Street style is something that is very interesting and different for everyone. Diane mastered it like it was effortless. What I’m sure is J.CREW, she pairs it with a hat again and Lanvin heels as she goes from shopping to wherever. The skirt is cute and the pop of purple makes the outfit exciting, while the heels bring a slight edge to the feminine and whimsy with the gold chain.
Now to the Cannes’s ensembles that got endless press. My first choice is the Jason Wu gown at Palme d’Or Award Closing Ceremony during Cannes Film Festival. The custom fuchsia gown is stunning and I don’t care to hear opinions stating otherwise. The black bodice is pretty with the lace and bead details, and this is definitely a gown to wear to make a statement. It comes across so strong, a bit quirky, and highly feminine. I love the gown on this woman! Moving on at Cannes, you can’t overlook the Giambattista Valli Fall 2010 dress. While the hair isn’t the best statement to make for any occasion, the dress is just absolutely beautiful and stunning. The bodice makes the whole dress with the beading and block flowers. Add the lower 60s pink half, and the look is so chic and wonderful. While most could not pull this off, instances like these excite me. Why just wear the same old boring dress? Have fun and play. This is what fashion is all about.
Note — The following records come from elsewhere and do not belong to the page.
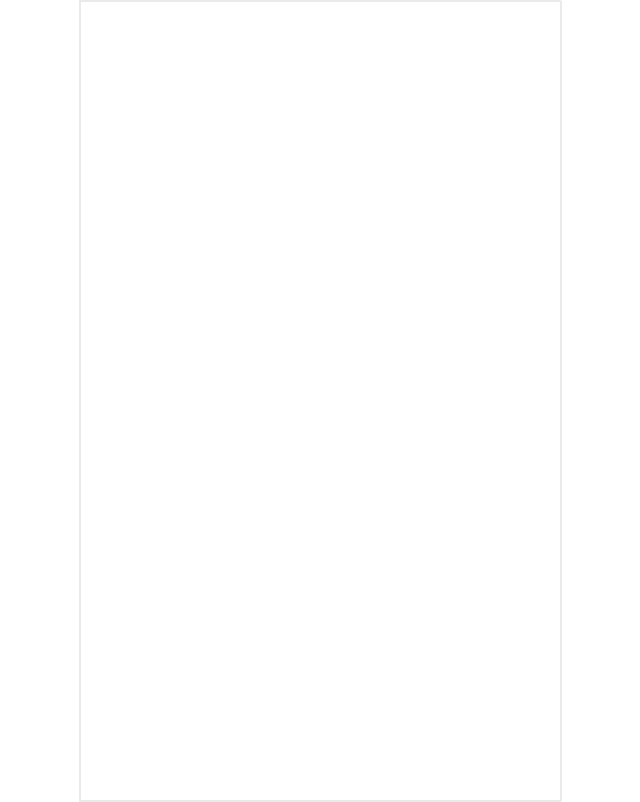
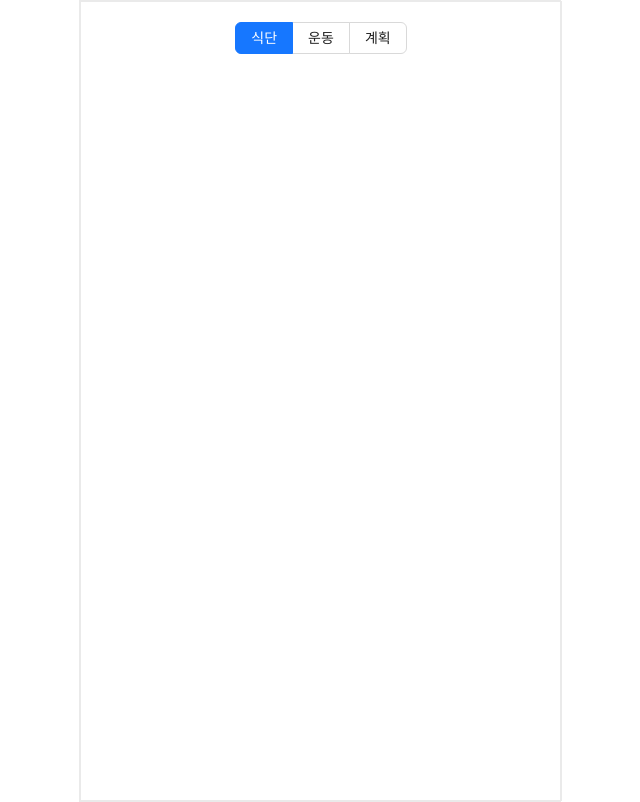
Before and after one commit to elice-cookcook/eatnfit, a React (Vite) app in the folder eatnfit-FE/: page /main in a window 1280 px wide. Before the commit this address had no page. Shown: the whole page, without its empty margins (320-960 px from the left). Built offline with nearby package versions, Linux system fonts and the light colour scheme; the HTML template or start-up script is replaced by a standard one.

Commit message:
feat: Create Mainpage and main radio button ui

```diff
--- a/eatnfit-FE/package.json
+++ b/eatnfit-FE/package.json
@@ -10,6 +10,7 @@
     "preview": "vite preview"
   },
   "dependencies": {
+    "antd": "^5.10.2",
     "react": "^18.2.0",
     "react-dom": "^18.2.0",
     "react-router-dom": "^6.17.0",
--- a/eatnfit-FE/src/App.tsx
+++ b/eatnfit-FE/src/App.tsx
@@ -1,10 +1,11 @@
 import { BrowserRouter, Route, Routes } from "react-router-dom";
-import { LandingPage } from "./pages";
+import { LandingPage, MainPage } from "./pages";
 function App() {
   return (
     <BrowserRouter>
       <Routes>
         <Route path="/" element={<LandingPage />} />
+        <Route path="/main" element={<MainPage />} />
       </Routes>
     </BrowserRouter>
   );
--- /dev/null
+++ b/eatnfit-FE/src/components/MainRadioButton/MainRadioButton.tsx
@@ -0,0 +1,11 @@
+import { Radio } from "antd";
+
+export default function MainRadioButton() {
+  return (
+    <Radio.Group defaultValue="food" buttonStyle="solid">
+      <Radio.Button value="food">식단</Radio.Button>
+      <Radio.Button value="exercise">운동</Radio.Button>
+      <Radio.Button value="plan">계획</Radio.Button>
+    </Radio.Group>
+  );
+}
--- /dev/null
+++ b/eatnfit-FE/src/components/MainRadioButton/index.ts
@@ -0,0 +1 @@
+export { default as MainRadioButton } from './MainRadioButton';
--- /dev/null
+++ b/eatnfit-FE/src/components/MainRadioButton/styles.ts
@@ -0,0 +1,8 @@
+import { Radio } from "antd";
+import styled from "styled-components";
+
+export const StyledRadio = styled(Radio.Button)`
+.ant-radio-button-wrapper-checked {
+    background: red !important;
+}
+`;
--- /dev/null
+++ b/eatnfit-FE/src/components/common/index.ts
@@ -0,0 +1 @@
+export { default as Footer } from './Footer';
--- /dev/null
+++ b/eatnfit-FE/src/components/index.ts
@@ -0,0 +1,2 @@
+export * from './MainRadioButton';
+export * from './common';
--- /dev/null
+++ b/eatnfit-FE/src/pages/MainPage/MainPage.tsx
@@ -0,0 +1,10 @@
+import { MainRadioButton } from "../../components";
+import { Container } from "./styles";
+
+export default function MainPage() {
+  return (
+    <Container>
+      <MainRadioButton />
+    </Container>
+  );
+}
--- /dev/null
+++ b/eatnfit-FE/src/pages/MainPage/index.ts
@@ -0,0 +1 @@
+export { default as MainPage } from './MainPage';
--- /dev/null
+++ b/eatnfit-FE/src/pages/MainPage/styles.ts
@@ -0,0 +1,6 @@
+import styled from "styled-components";
+
+export const Container = styled.div`
+    text-align: center;
+    padding: 20px;
+`;
--- a/eatnfit-FE/src/pages/index.ts
+++ b/eatnfit-FE/src/pages/index.ts
@@ -1 +1,2 @@
 export * from './LandingPage';
+export * from './MainPage';
```
Also changed, not shown: 1 other file (tests, documents, lock files or other folders).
There is one more occasion that really caught my eye. This one other occasion is when she is wearing Lanvin Fall 2010. This is such a while dress, it’s ridiculous. Granted it’s not for everyone’s tastes, but it’s beautiful nonetheless. All of the detail and beading is fabulous and the fabric is interesting within itself. I love it. She pairs it with the same Lanvin shoes she wore shopping, yet this time they’re black. Stunning. Wow factor. Also, she pairs herself with the cutest little man. They look so good together. Makes you just jealous deep down inside.